It’s notable that no one has spoken of costs relating to the razing or reselling/repurposing St. Joe Hospital–the latter of which would require remediating contamination. One of many potential issues: the St. Joe nursing dorm is listed in the Indiana Brownfields Program Site List (as of June 2016).

Other sites present their own problems, from razing buildings to unknown site preparation costs.

Can NICHE attempt to bring any positivity to this incredibly important conversation, or is that not an option in the current political arena? Both staff and patients need to feel secure and confident.

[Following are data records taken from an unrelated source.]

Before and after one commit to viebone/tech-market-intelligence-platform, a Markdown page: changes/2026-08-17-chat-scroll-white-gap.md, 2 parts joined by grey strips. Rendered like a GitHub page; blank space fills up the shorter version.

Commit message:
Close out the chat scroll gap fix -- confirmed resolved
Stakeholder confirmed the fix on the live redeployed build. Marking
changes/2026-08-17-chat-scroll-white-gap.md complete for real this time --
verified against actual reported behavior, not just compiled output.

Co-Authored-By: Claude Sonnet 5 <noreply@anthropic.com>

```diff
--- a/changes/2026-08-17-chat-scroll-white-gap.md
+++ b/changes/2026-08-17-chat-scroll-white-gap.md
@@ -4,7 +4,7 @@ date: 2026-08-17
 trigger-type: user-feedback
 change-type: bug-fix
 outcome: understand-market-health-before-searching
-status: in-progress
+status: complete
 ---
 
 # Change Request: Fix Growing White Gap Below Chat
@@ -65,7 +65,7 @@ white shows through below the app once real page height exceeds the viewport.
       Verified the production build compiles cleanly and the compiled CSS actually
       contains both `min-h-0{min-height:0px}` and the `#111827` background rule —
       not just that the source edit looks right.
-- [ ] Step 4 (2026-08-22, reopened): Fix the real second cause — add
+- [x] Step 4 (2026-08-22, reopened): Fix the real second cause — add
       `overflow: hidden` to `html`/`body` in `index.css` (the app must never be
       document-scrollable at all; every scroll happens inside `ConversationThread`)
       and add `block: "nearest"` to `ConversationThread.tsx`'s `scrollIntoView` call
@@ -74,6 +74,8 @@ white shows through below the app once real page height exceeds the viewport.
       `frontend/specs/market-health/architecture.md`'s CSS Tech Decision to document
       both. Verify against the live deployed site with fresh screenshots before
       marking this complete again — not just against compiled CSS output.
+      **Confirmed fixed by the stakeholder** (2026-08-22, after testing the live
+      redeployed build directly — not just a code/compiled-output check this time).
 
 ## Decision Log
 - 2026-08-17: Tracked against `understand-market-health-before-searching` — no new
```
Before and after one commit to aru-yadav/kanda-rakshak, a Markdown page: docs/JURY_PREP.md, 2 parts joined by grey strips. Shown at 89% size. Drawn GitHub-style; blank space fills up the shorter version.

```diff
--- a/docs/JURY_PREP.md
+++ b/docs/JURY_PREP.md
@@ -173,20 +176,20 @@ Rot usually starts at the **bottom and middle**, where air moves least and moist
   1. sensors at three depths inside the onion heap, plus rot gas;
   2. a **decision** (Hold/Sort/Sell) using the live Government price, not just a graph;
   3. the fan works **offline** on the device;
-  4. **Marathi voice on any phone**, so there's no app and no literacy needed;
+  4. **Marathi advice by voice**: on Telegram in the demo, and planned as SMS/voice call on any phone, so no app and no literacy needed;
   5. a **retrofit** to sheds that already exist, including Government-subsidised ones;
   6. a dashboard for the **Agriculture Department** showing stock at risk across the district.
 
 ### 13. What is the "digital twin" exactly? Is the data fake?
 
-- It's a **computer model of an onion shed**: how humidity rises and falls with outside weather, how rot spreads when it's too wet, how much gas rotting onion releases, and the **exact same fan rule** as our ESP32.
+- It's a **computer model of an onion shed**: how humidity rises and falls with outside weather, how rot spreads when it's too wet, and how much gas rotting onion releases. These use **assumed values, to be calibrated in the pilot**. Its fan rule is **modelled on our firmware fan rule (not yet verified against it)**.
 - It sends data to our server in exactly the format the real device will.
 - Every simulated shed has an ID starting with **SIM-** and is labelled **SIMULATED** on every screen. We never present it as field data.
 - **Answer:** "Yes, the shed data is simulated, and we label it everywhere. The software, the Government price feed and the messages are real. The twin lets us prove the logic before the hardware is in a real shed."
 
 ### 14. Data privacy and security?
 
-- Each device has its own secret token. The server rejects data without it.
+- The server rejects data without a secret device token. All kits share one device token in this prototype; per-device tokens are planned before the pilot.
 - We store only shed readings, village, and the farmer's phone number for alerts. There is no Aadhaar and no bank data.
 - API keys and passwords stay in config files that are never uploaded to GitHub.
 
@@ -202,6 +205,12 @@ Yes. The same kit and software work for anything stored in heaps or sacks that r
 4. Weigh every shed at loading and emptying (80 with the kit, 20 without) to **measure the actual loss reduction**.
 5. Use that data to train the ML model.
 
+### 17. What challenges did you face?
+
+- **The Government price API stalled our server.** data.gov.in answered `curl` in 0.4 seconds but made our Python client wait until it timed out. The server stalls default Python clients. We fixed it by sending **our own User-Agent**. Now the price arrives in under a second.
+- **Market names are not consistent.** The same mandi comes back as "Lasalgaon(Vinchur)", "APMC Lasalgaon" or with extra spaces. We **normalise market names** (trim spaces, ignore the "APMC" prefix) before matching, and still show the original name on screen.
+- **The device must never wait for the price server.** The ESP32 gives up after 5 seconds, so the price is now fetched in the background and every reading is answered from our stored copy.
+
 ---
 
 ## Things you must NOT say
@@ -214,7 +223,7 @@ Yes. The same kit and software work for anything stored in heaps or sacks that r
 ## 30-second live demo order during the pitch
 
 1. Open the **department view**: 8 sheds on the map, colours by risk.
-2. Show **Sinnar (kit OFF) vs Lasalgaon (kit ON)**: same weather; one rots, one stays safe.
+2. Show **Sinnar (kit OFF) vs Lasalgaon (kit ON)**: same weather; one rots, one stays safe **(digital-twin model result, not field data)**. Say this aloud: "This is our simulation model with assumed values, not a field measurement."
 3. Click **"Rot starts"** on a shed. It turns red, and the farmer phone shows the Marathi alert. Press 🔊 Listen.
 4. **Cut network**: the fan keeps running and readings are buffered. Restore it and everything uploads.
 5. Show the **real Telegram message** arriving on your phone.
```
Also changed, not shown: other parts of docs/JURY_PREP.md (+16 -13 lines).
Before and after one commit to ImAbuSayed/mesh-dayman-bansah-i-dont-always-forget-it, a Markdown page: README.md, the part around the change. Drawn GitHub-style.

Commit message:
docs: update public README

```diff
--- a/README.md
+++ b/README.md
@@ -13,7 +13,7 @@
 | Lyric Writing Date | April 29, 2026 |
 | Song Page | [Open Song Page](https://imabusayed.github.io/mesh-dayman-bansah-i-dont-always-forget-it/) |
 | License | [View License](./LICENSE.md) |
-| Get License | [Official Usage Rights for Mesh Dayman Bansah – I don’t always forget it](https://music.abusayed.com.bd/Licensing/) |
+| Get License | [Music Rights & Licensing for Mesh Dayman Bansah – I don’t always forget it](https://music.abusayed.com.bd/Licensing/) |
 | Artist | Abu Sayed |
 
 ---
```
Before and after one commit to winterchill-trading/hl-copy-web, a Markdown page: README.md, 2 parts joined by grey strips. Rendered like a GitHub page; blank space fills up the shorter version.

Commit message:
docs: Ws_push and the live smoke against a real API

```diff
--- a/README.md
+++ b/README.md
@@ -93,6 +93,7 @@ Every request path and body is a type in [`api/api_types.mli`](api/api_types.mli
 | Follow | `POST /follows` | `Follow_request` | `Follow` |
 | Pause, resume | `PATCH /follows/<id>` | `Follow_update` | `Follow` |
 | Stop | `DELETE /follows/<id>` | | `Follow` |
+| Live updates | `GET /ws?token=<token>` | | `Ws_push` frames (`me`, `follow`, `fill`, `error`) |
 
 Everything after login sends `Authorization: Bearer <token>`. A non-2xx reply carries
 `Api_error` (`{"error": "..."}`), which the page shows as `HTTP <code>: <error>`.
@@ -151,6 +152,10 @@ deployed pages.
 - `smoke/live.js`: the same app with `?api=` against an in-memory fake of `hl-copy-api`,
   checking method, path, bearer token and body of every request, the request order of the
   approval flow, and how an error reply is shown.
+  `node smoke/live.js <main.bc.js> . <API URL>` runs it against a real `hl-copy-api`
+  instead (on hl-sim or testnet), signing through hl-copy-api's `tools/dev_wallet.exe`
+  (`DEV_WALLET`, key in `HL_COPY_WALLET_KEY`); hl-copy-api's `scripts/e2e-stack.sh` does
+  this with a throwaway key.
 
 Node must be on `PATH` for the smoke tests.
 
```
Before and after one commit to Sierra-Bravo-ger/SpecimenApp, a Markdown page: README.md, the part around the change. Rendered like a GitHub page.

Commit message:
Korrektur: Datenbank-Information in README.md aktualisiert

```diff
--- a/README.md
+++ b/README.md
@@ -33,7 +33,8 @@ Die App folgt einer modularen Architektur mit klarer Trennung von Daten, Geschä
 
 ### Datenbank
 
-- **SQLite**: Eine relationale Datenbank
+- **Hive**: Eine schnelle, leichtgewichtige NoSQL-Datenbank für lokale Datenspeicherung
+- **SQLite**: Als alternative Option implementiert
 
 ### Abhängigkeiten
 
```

NICHE has attempted to reach LHN CEO Michael Poore by hand-carried letter and telephone and all attempts have gone for naught. As our local media has also learned, calls are not returned. We had hoped that more information would be revealed at the recent St. Joseph’s Hospital board meeting, but it seems that didn’t happen. Our guess is that only LHN parent company Community Health Systems (CHS) can answer such questions and local management has little, if any, decision-making authority. As to “secure and confident,” how any thinking person would feel secure after weeks of resignations and dismissals seems impossible to us. The positivity NICHE can offer is that the more information made public and available to employees, the less likely that management’s sub-par performance will be tolerated. With the right management, Lutheran Hospital, its physicians, its nurses, and the rest of its employees can once again earn a five-star rating.